The lines to copy are those in the records below that hold the word "PURE".

-.-.-

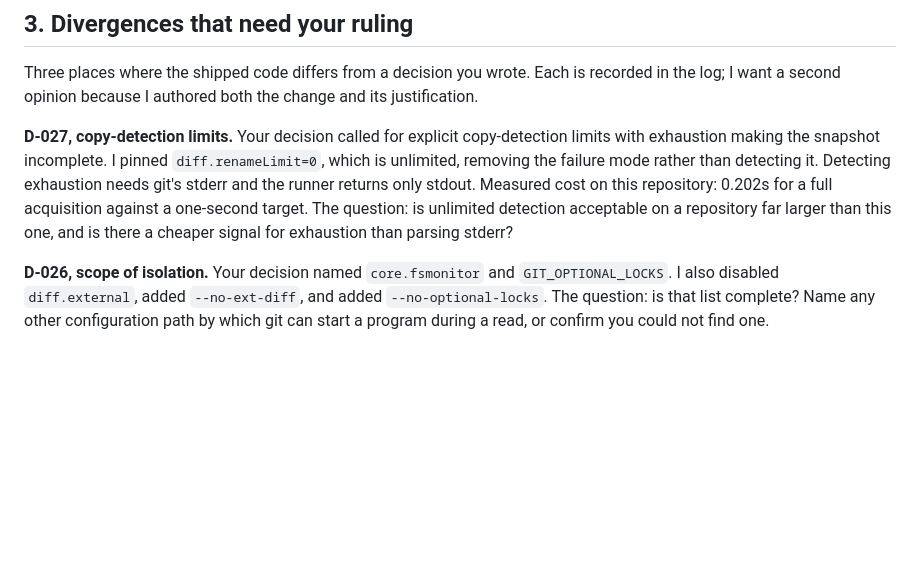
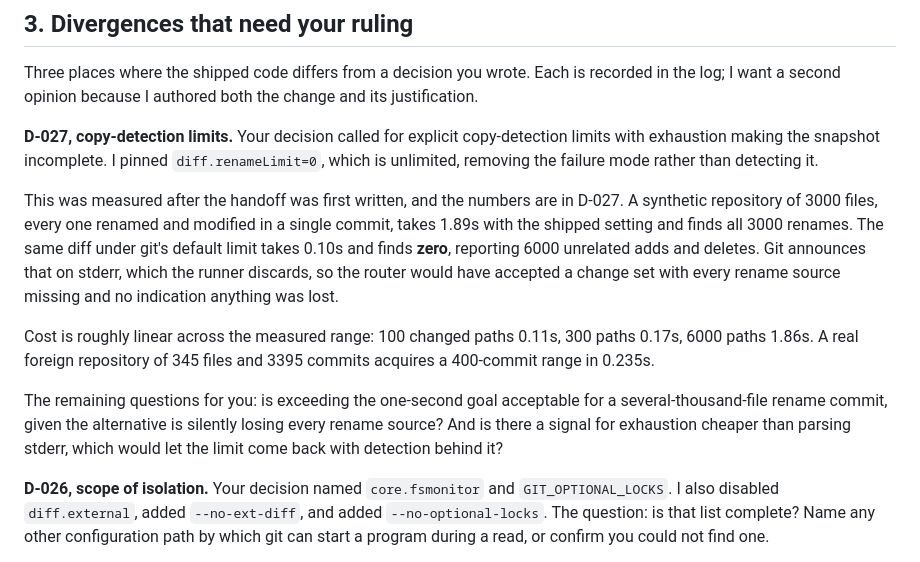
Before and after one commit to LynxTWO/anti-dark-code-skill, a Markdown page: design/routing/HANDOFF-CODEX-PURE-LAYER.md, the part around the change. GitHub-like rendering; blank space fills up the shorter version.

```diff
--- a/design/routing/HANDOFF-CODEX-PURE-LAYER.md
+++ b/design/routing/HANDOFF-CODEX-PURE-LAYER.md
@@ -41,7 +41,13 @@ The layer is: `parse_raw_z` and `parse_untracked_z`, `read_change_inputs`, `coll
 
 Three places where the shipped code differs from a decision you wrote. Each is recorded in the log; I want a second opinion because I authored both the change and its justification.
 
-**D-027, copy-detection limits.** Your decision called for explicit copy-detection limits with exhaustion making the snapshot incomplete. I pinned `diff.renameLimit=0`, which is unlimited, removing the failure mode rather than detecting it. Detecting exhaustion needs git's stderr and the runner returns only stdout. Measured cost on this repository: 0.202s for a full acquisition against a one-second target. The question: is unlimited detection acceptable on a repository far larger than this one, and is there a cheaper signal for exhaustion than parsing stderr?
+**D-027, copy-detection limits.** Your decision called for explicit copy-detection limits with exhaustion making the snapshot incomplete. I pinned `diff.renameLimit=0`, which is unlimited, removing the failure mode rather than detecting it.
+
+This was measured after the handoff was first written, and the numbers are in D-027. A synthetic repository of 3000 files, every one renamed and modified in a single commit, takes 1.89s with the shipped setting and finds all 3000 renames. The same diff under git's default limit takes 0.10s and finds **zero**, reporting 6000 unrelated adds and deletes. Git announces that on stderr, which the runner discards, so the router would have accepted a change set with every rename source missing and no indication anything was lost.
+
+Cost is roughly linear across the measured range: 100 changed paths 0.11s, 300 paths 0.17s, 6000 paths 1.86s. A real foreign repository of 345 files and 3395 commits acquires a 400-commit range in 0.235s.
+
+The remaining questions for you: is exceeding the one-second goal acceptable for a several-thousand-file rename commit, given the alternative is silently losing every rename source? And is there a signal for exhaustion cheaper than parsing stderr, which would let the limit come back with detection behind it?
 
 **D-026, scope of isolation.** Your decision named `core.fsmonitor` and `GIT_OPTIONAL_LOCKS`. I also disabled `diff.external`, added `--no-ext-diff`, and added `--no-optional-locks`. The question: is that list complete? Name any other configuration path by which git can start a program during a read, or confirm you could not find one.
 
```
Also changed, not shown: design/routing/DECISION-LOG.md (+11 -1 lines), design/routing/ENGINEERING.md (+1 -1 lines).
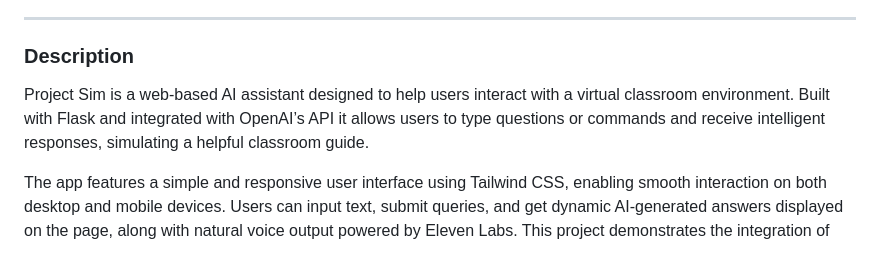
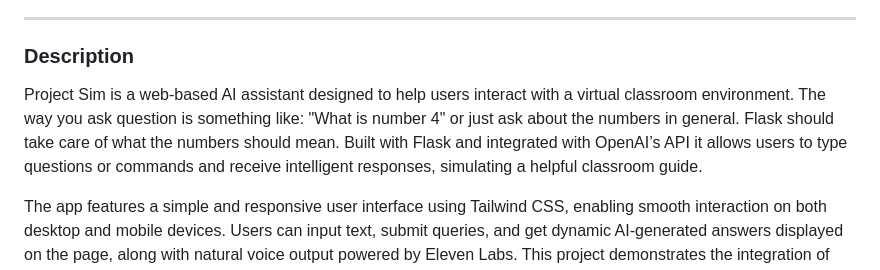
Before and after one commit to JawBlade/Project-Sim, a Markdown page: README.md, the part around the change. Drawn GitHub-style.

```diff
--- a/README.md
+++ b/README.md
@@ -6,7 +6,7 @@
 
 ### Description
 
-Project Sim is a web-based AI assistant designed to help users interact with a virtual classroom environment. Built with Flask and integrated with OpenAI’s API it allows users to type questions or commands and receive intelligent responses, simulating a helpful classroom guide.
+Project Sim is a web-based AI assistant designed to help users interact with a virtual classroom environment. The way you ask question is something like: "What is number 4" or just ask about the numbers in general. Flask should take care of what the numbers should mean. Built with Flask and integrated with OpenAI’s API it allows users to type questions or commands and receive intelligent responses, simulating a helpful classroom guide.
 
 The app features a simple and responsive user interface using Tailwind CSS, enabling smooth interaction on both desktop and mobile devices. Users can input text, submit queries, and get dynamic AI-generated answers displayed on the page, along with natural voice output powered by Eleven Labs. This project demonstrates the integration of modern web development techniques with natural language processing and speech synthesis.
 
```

-.-.-

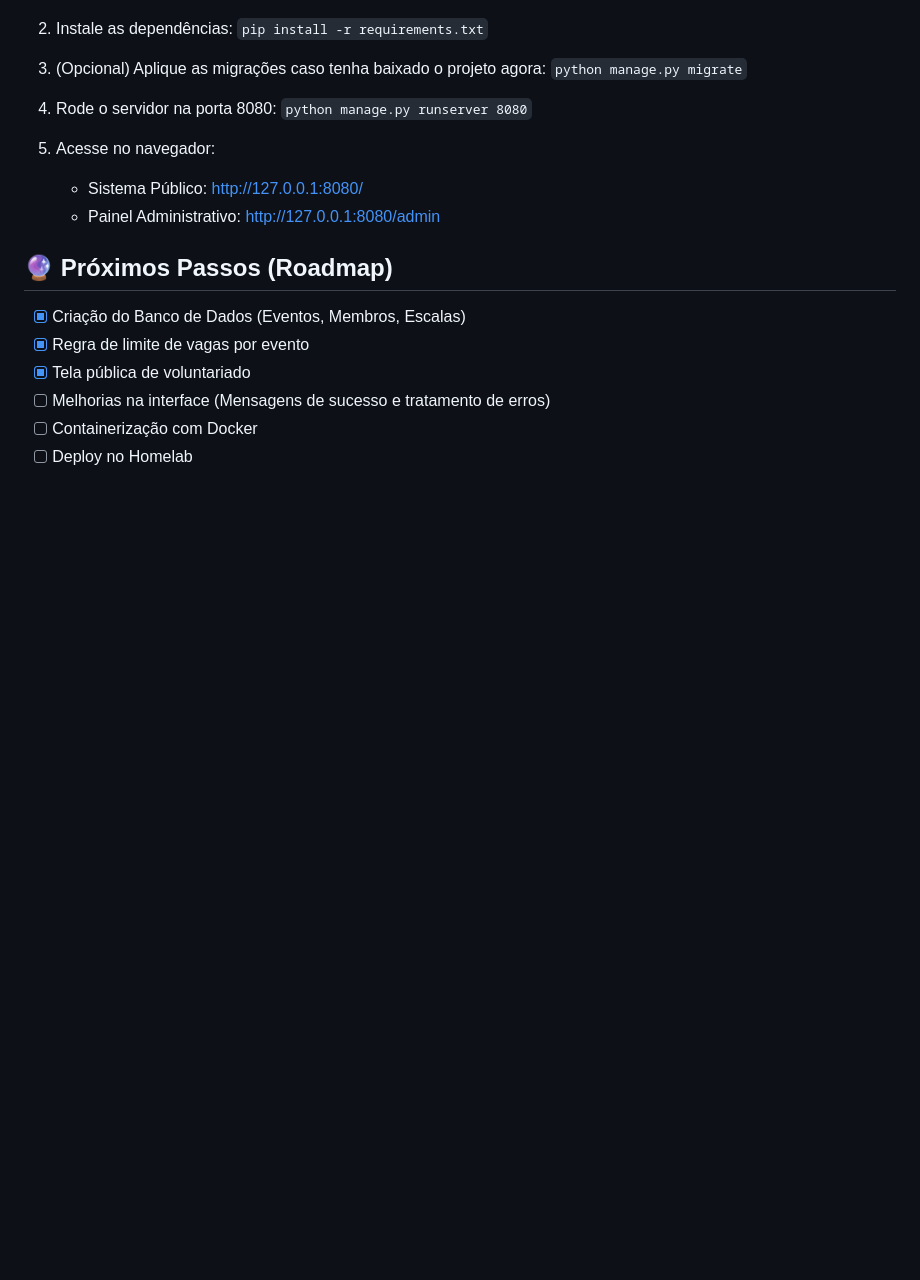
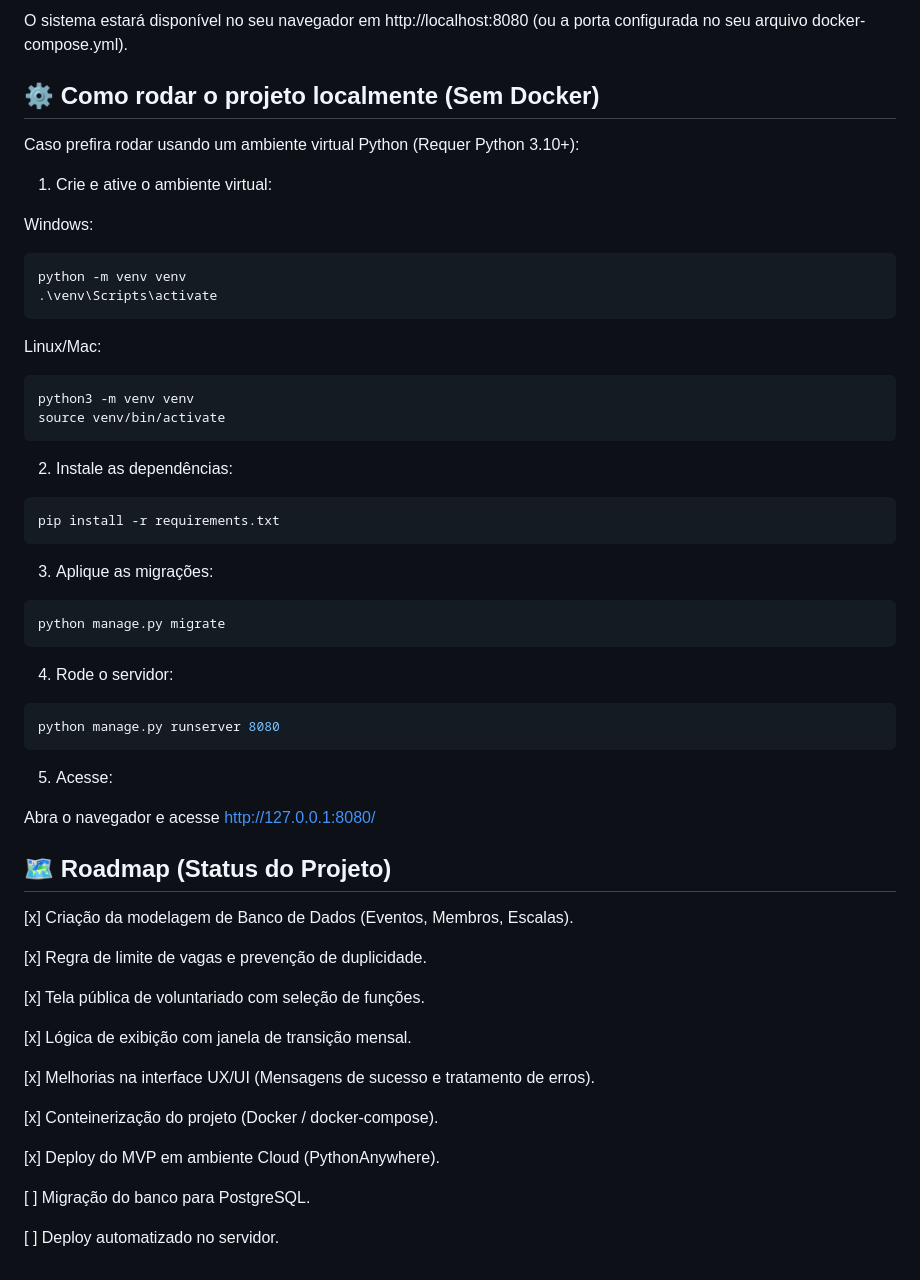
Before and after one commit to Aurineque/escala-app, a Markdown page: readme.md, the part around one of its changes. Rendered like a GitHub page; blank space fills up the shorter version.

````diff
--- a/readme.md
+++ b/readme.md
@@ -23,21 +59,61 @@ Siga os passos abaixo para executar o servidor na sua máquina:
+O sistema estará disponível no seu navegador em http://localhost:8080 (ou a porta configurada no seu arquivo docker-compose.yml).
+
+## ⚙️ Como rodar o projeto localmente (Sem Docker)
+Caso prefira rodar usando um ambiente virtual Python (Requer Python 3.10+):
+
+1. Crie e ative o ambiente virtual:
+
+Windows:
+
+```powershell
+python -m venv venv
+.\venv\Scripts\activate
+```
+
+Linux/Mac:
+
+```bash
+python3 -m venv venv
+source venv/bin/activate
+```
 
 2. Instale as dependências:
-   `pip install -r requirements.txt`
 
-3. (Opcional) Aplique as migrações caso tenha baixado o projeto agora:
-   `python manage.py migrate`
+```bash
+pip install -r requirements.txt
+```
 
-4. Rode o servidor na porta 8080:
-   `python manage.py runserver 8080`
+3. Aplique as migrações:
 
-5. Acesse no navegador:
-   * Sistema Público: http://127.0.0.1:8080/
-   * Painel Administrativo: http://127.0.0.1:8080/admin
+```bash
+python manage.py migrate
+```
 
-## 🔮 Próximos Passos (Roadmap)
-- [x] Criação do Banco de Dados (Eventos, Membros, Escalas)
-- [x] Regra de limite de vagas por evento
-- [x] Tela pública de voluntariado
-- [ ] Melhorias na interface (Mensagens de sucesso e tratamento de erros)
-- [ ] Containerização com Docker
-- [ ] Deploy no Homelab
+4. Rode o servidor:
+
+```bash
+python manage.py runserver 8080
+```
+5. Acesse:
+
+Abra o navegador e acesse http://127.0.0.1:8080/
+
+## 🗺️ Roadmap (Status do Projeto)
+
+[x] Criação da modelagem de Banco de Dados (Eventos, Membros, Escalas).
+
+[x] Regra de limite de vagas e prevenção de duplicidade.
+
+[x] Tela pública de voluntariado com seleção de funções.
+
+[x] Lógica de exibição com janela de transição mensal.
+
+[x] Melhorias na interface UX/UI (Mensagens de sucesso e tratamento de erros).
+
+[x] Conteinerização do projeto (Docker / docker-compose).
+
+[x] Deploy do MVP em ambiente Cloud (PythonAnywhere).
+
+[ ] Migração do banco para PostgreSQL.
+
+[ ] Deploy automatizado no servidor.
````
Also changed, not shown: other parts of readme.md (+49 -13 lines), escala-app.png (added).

-.-.-

=== EXERCISE ANSWER ===
Before and after one commit to LynxTWO/anti-dark-code-skill, a Markdown page: design/routing/HANDOFF-CODEX-PURE-LAYER.md, the part around the change. GitHub-like rendering; blank space fills up the shorter version.
--- a/design/routing/HANDOFF-CODEX-PURE-LAYER.md
+++ b/design/routing/HANDOFF-CODEX-PURE-LAYER.md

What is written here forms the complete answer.